▶ **Work to be completed**:
Using the entries below, say how many of the lines carry "readTime". Write the number alone.

▶ **Exercise materials**:
BEGIN

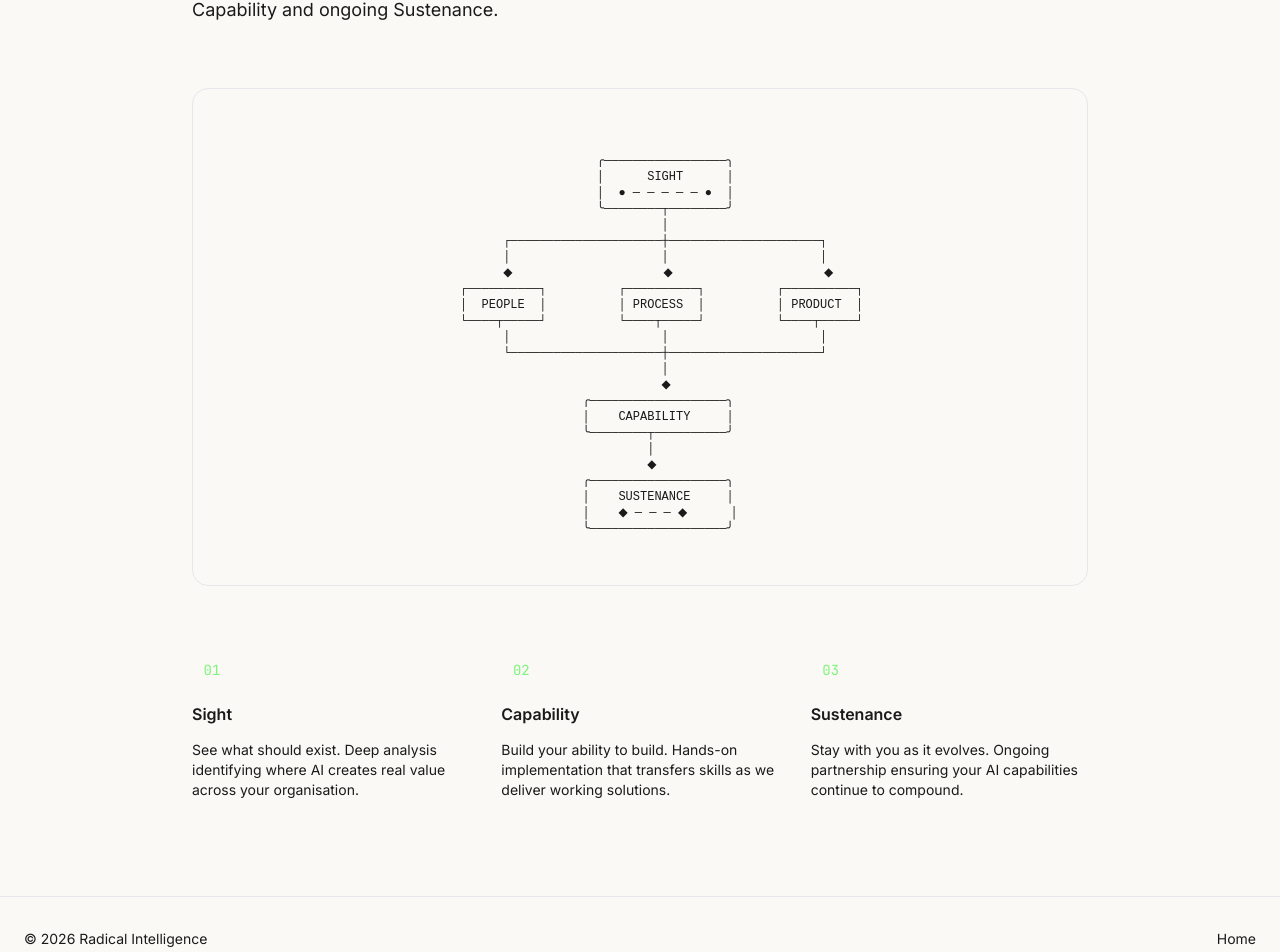
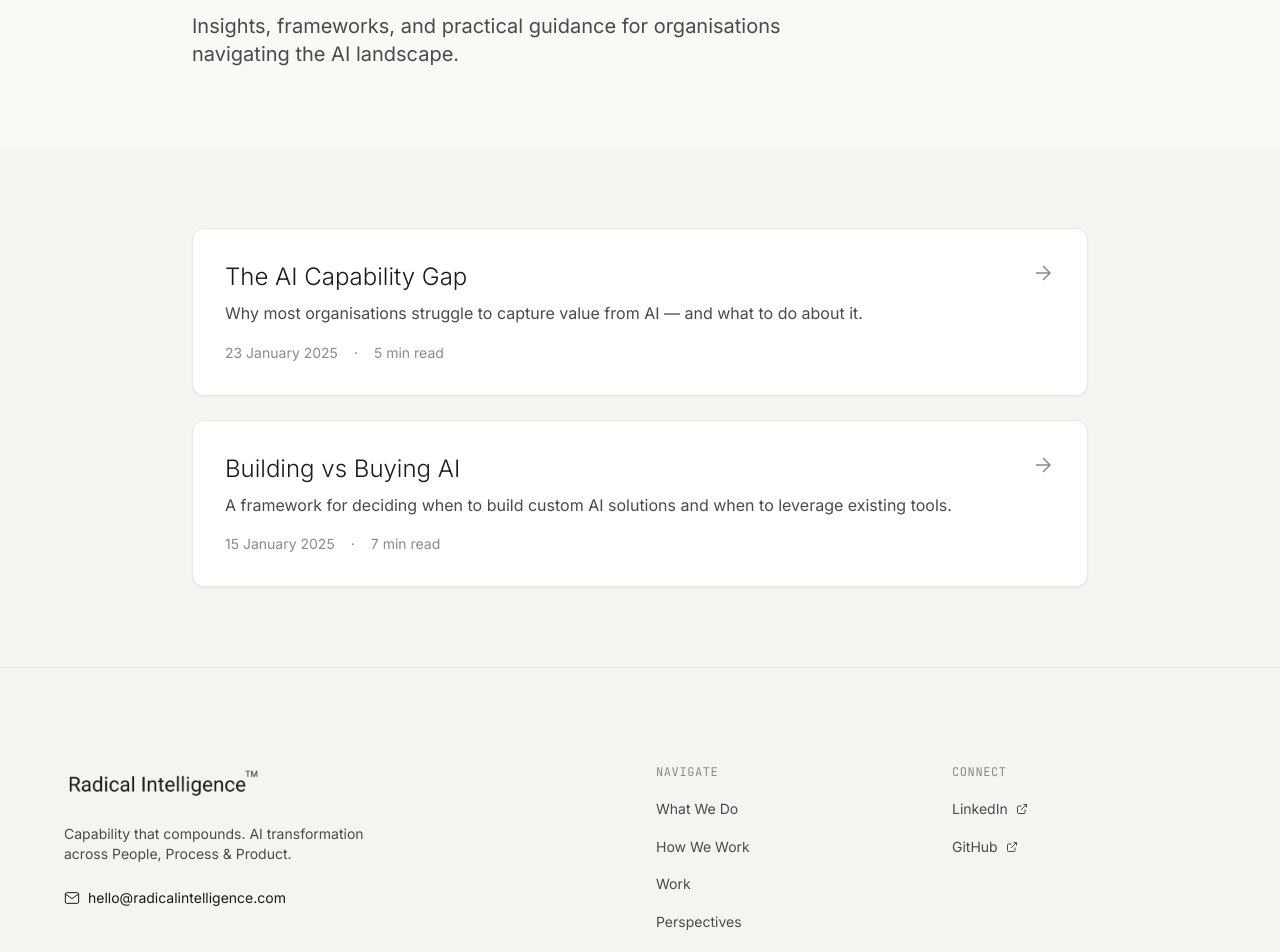
Before and after one commit to m37daveking/ri-web, a Next.js app: page /perspectives in a window 1280 px wide. Shown: the part 268-1220 px from the top of the page. Built offline with nearby package versions, Linux system fonts and the light colour scheme.

Commit message:
Create perspectives blog page with posts

```diff
--- /dev/null
+++ b/src/app/perspectives/[slug]/page.tsx
@@ -0,0 +1,168 @@
+"use client";
+
+import { motion } from "framer-motion";
+import { useParams } from "next/navigation";
+import Link from "next/link";
+import Header from "@/components/Header";
+import Footer from "@/components/Footer";
+
+// Post content - add full posts here
+const postsContent: Record<string, {
+  title: string;
+  date: string;
+  readTime: string;
+  content: React.ReactNode;
+}> = {
+  "ai-capability-gap": {
+    title: "The AI Capability Gap",
+    date: "2025-01-23",
+    readTime: "5 min read",
+    content: (
+      <>
+        <p>
+          The gap between AI&apos;s potential and most organisations&apos; ability to capture it has never been wider.
+          Every week brings announcements of new models, new capabilities, new possibilities. Yet most enterprises
+          remain stuck in pilot purgatory — running experiments that never scale, building proofs of concept that
+          never become products.
+        </p>
+        <p>
+          This isn&apos;t a technology problem. The technology works. It&apos;s a capability problem — a gap between
+          what&apos;s possible and what organisations can actually execute.
+        </p>
+        <h2>The Three Gaps</h2>
+        <p>
+          We see three distinct capability gaps holding organisations back:
+        </p>
+        <p>
+          <strong>The People Gap:</strong> Teams that understand the business don&apos;t understand AI. Teams that
+          understand AI don&apos;t understand the business. The translation layer is missing.
+        </p>
+        <p>
+          <strong>The Process Gap:</strong> Existing workflows were designed for a world where humans did everything.
+          Retrofitting AI into these processes captures a fraction of the potential value.
+        </p>
+        <p>
+          <strong>The Product Gap:</strong> Most organisations are consumers of AI, not builders. They lack the
+          engineering capability to create differentiated AI-powered products and services.
+        </p>
+        <h2>Closing the Gap</h2>
+        <p>
+          Closing these gaps requires more than buying tools or hiring consultants. It requires building lasting
+          capability — the skills, processes, and systems that allow an organisation to continuously adapt as
+          AI evolves.
+        </p>
+        <p>
+          This is the work we do at Radical Intelligence. Not building for you, but building with you — in a
+          way that transfers the muscle.
+        </p>
+      </>
+    ),
+  },
+  "building-vs-buying": {
+    title: "Building vs Buying AI",
+    date: "2025-01-15",
+    readTime: "7 min read",
+    content: (
+      <>
+        <p>
+          &quot;Should we build or buy?&quot; It&apos;s the question we hear most often from organisations starting
+          their AI journey. And like most important questions, the answer is: it depends.
+        </p>
+        <p>
+          But it depends on things most organisations aren&apos;t considering. The build vs buy decision isn&apos;t
+          primarily about cost or time-to-market. It&apos;s about where you want to create competitive advantage.
+        </p>
+        <h2>The Decision Framework</h2>
+        <p>
+          We use a simple framework to guide this decision:
+        </p>
+        <p>
+          <strong>Buy</strong> when AI is a commodity input — when the capability is table stakes and
+          differentiation comes from elsewhere. Customer service chatbots, document processing, basic
+          analytics — these are increasingly commoditised. Buy the best available and move on.
+        </p>
+        <p>
+          <strong>Build</strong> when AI is a source of differentiation — when proprietary data, unique
+          workflows, or deep domain expertise can create capabilities your competitors can&apos;t easily
+          replicate.
+        </p>
+        <h2>The Hidden Third Option</h2>
+        <p>
+          But there&apos;s a third option most organisations miss: build the capability to build. Rather than
+          outsourcing AI development entirely, invest in the internal skills and systems that allow you to
+          rapidly build and iterate on AI solutions.
+        </p>
+        <p>
+          This is where the real leverage lies. Not in any single AI application, but in the organisational
+          capability to continuously identify opportunities, experiment quickly, and scale what works.
+        </p>
+      </>
+    ),
+  },
+};
+
+export default function PostPage() {
+  const params = useParams();
+  const slug = params.slug as string;
+  const post = postsContent[slug];
+
+  if (!post) {
+    return (
+      <main className="min-h-screen bg-[var(--background)]">
+        <Header />
+        <section className="pt-32 md:pt-40 pb-16 md:pb-20 px-6 md:px-12">
+          <div className="max-w-3xl mx-auto text-center">
+            <h1 className="text-4xl font-light mb-4">Post not found</h1>
+            <Link href="/perspectives" className="text-[var(--accent)] hover:underline">
+              Back to Perspectives
+            </Link>
+          </div>
+        </section>
+        <Footer />
+      </main>
+    );
+  }
+
+  return (
+    <main className="min-h-screen bg-[var(--background)]">
+      <Header />
+
+      {/* Article */}
+      <article className="pt-32 md:pt-40 pb-16 md:pb-20 px-6 md:px-12">
+        <div className="max-w-3xl mx-auto">
+          <motion.div
+            initial={{ opacity: 0, y: 20 }}
+            animate={{ opacity: 1, y: 0 }}
+            transition={{ duration: 0.6 }}
+          >
+            <Link
+              href="/perspectives"
+              className="inline-flex items-center gap-2 text-sm text-[var(--foreground-muted)] hover:text-[var(--accent)] transition-colors mb-8"
+            >
+              <svg width="16" height="16" viewBox="0 0 24 24" fill="none" stroke="currentColor" strokeWidth="2">
+                <path d="M19 12H5M12 19l-7-7 7-7" />
+              </svg>
+              Back to Perspectives
+            </Link>
+
+            <h1 className="text-3xl md:text-4xl lg:text-5xl font-light leading-tight mb-6 text-[var(--foreground)]">
+              {post.title}
+            </h1>
+
+            <div className="flex items-center gap-4 text-sm text-[var(--foreground-subtle)] mb-12 pb-8 border-b border-[var(--border)]">
+              <span>{new Date(post.date).toLocaleDateString('en-GB', { day: 'numeric', month: 'long', year: 'numeric' })}</span>
+              <span>·</span>
+              <span>{post.readTime}</span>
+            </div>
+
+            <div className="prose prose-lg max-w-none text-[var(--foreground-muted)] [&>p]:mb-6 [&>p]:leading-relaxed [&>h2]:text-2xl [&>h2]:font-light [&>h2]:text-[var(--foreground)] [&>h2]:mt-10 [&>h2]:mb-4 [&>strong]:text-[var(--foreground)] [&>p>strong]:text-[var(--foreground)]">
+              {post.content}
+            </div>
+          </motion.div>
+        </div>
+      </article>
+
+      <Footer />
+    </main>
+  );
+}
--- a/src/app/perspectives/page.tsx
+++ b/src/app/perspectives/page.tsx
@@ -1,112 +1,114 @@
 "use client";
 
-import { motion } from "framer-motion";
+import { motion, useInView } from "framer-motion";
+import { useRef } from "react";
 import Link from "next/link";
-import AsciiArt from "@/components/AsciiArt";
+import Header from "@/components/Header";
+import Footer from "@/components/Footer";
+
+// Add posts here - newest first
+const posts = [
+  {
+    slug: "ai-capability-gap",
+    title: "The AI Capability Gap",
+    excerpt: "Why most organisations struggle to capture value from AI — and what to do about it.",
+    date: "2025-01-23",
+    readTime: "5 min read",
+  },
+  {
+    slug: "building-vs-buying",
+    title: "Building vs Buying AI",
+    excerpt: "A framework for deciding when to build custom AI solutions and when to leverage existing tools.",
+    date: "2025-01-15",
+    readTime: "7 min read",
+  },
+];
 
 export default function PerspectivesPage() {
+  const ref = useRef(null);
+  const isInView = useInView(ref, { once: true, margin: "-100px" });
+
   return (
-    <div className="min-h-screen bg-[var(--background)]">
-      {/* Header */}
-      <header className="fixed top-0 left-0 right-0 z-50 bg-[var(--background)]/80 backdrop-blur-md border-b border-[var(--foreground)]/5">
-        <div className="max-w-7xl mx-auto px-6 py-4 flex items-center justify-between">
-          <Link href="/" className="flex items-center gap-3 hover:opacity-80 transition-opacity">
-            <span className="text-xl font-semibold tracking-tight">Radical Intelligence</span>
-          </Link>
-          <Link
-            href="/"
-            className="text-sm text-[var(--muted-foreground)] hover:text-[var(--foreground)] transition-colors"
-          >
-            Back to Home
-          </Link>
-        </div>
-      </header>
+    <main className="min-h-screen bg-[var(--background)]">
+      <Header />
 
-      {/* Main Content */}
-      <main className="pt-32 pb-24 px-6">
+      {/* Hero Section */}
+      <section className="pt-32 md:pt-40 pb-16 md:pb-20 px-6 md:px-12">
         <div className="max-w-4xl mx-auto">
           <motion.div
             initial={{ opacity: 0, y: 20 }}
             animate={{ opacity: 1, y: 0 }}
             transition={{ duration: 0.6 }}
           >
-            <p className="text-sm font-mono text-[var(--foreground)] mb-4 tracking-wider uppercase">
-              Perspectives
+            <p className="font-mono text-sm text-[var(--foreground)] mb-4 tracking-wider">
+              PERSPECTIVES
             </p>
-            <h1 className="text-4xl md:text-5xl font-semibold tracking-tight mb-6">
-              The Transformation Flow
+            <h1 className="text-4xl md:text-5xl lg:text-6xl font-light leading-tight mb-6 text-[var(--foreground)]">
+              Thoughts on AI transformation.
             </h1>
-            <p className="text-lg text-[var(--muted-foreground)] mb-16 max-w-2xl">
-              Our framework visualized. From Sight through People, Process, and Product
-              to Capability and ongoing Sustenance.
+            <p className="text-xl text-[var(--foreground-muted)] max-w-2xl">
+              Insights, frameworks, and practical guidance for organisations navigating the AI landscape.
             </p>
           </motion.div>
+        </div>
+      </section>
 
-          {/* ASCII Art Display */}
-          <motion.div
-            initial={{ opacity: 0, scale: 0.95 }}
-            animate={{ opacity: 1, scale: 1 }}
-            transition={{ duration: 0.8, delay: 0.3 }}
-            className="relative"
-          >
-            <div className="bg-[var(--secondary-background)] rounded-2xl p-8 md:p-12 border border-[var(--foreground)]/5">
-              <div className="flex items-center justify-center">
-                <AsciiArt />
-              </div>
+      {/* Posts List */}
+      <section className="py-16 md:py-20 px-6 md:px-12 bg-[var(--background-secondary)]" ref={ref}>
+        <div className="max-w-4xl mx-auto">
+          <div className="space-y-6">
+            {posts.map((post, index) => (
+              <motion.article
+                key={post.slug}
+                initial={{ opacity: 0, y: 20 }}
+                animate={isInView ? { opacity: 1, y: 0 } : {}}
+                transition={{ duration: 0.5, delay: index * 0.1 }}
+              >
+                <Link href={`/perspectives/${post.slug}`}>
+                  <div className="bg-white rounded-xl shadow-sm p-6 md:p-8 border border-[var(--border)] hover:shadow-md hover:border-[var(--accent)] transition-all group">
+                    <div className="flex flex-col md:flex-row md:items-start md:justify-between gap-4">
+                      <div className="flex-1">
+                        <h2 className="text-xl md:text-2xl font-light text-[var(--foreground)] group-hover:text-[var(--accent)] transition-colors mb-2">
+                          {post.title}
+                        </h2>
+                        <p className="text-[var(--foreground-muted)] mb-4">
+                          {post.excerpt}
+                        </p>
+                        <div className="flex items-center gap-4 text-sm text-[var(--foreground-subtle)]">
+                          <span>{new Date(post.date).toLocaleDateString('en-GB', { day: 'numeric', month: 'long', year: 'numeric' })}</span>
+                          <span>·</span>
+                          <span>{post.readTime}</span>
+                        </div>
+                      </div>
+                      <div className="flex-shrink-0">
+                        <svg
+                          width="24"
+                          height="24"
+                          viewBox="0 0 24 24"
+                          fill="none"
+                          stroke="currentColor"
+                          strokeWidth="1.5"
+                          className="text-[var(--foreground-subtle)] group-hover:text-[var(--accent)] group-hover:translate-x-1 transition-all"
+                        >
+                          <path d="M5 12h14M12 5l7 7-7 7" />
+                        </svg>
+                      </div>
+                    </div>
+                  </div>
+                </Link>
+              </motion.article>
+            ))}
+          </div>
+
+          {posts.length === 0 && (
+            <div className="text-center py-16">
+              <p className="text-[var(--foreground-muted)]">No posts yet. Check back soon.</p>
             </div>
+          )}
+        </div>
+      </section>
 
-            {/* Decorative elements */}
-            <div className="absolute -top-4 -right-4 w-24 h-24 bg-[var(--accent)]/10 rounded-full blur-2xl" />
-            <div className="absolute -bottom-4 -left-4 w-32 h-32 bg-[var(--accent)]/5 rounded-full blur-3xl" />
-          </motion.div>
-
-          {/* Description */}
-          <motion.div
-            initial={{ opacity: 0, y: 20 }}
-            animate={{ opacity: 1, y: 0 }}
-            transition={{ duration: 0.6, delay: 0.5 }}
-            className="mt-16 grid md:grid-cols-3 gap-8"
-          >
-            <div className="space-y-3">
-              <div className="w-10 h-10 rounded-lg bg-[var(--accent)]/10 flex items-center justify-center">
-                <span className="text-[var(--accent)] font-mono text-sm">01</span>
-              </div>
-              <h3 className="font-semibold">Sight</h3>
-              <p className="text-sm text-[var(--muted-foreground)]">
-                See what should exist. Deep analysis identifying where AI creates real value across your organisation.
-              </p>
-            </div>
-            <div className="space-y-3">
-              <div className="w-10 h-10 rounded-lg bg-[var(--accent)]/10 flex items-center justify-center">
-                <span className="text-[var(--accent)] font-mono text-sm">02</span>
-              </div>
-              <h3 className="font-semibold">Capability</h3>
-              <p className="text-sm text-[var(--muted-foreground)]">
-                Build your ability to build. Hands-on implementation that transfers skills as we deliver working solutions.
-              </p>
-            </div>
-            <div className="space-y-3">
-              <div className="w-10 h-10 rounded-lg bg-[var(--accent)]/10 flex items-center justify-center">
-                <span className="text-[var(--accent)] font-mono text-sm">03</span>
-              </div>
-              <h3 className="font-semibold">Sustenance</h3>
-              <p className="text-sm text-[var(--muted-foreground)]">
-                Stay with you as it evolves. Ongoing partnership ensuring your AI capabilities continue to compound.
-              </p>
-            </div>
-          </motion.div>
-        </div>
-      </main>
-
-      {/* Footer */}
-      <footer className="border-t border-[var(--foreground)]/5 py-8 px-6">
-        <div className="max-w-7xl mx-auto flex items-center justify-between text-sm text-[var(--muted-foreground)]">
-          <p>&copy; {new Date().getFullYear()} Radical Intelligence</p>
-          <Link href="/" className="hover:text-[var(--foreground)] transition-colors">
-            Home
-          </Link>
-        </div>
-      </footer>
-    </div>
+      <Footer />
+    </main>
   );
 }
```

END

▶ **Solution below**:
7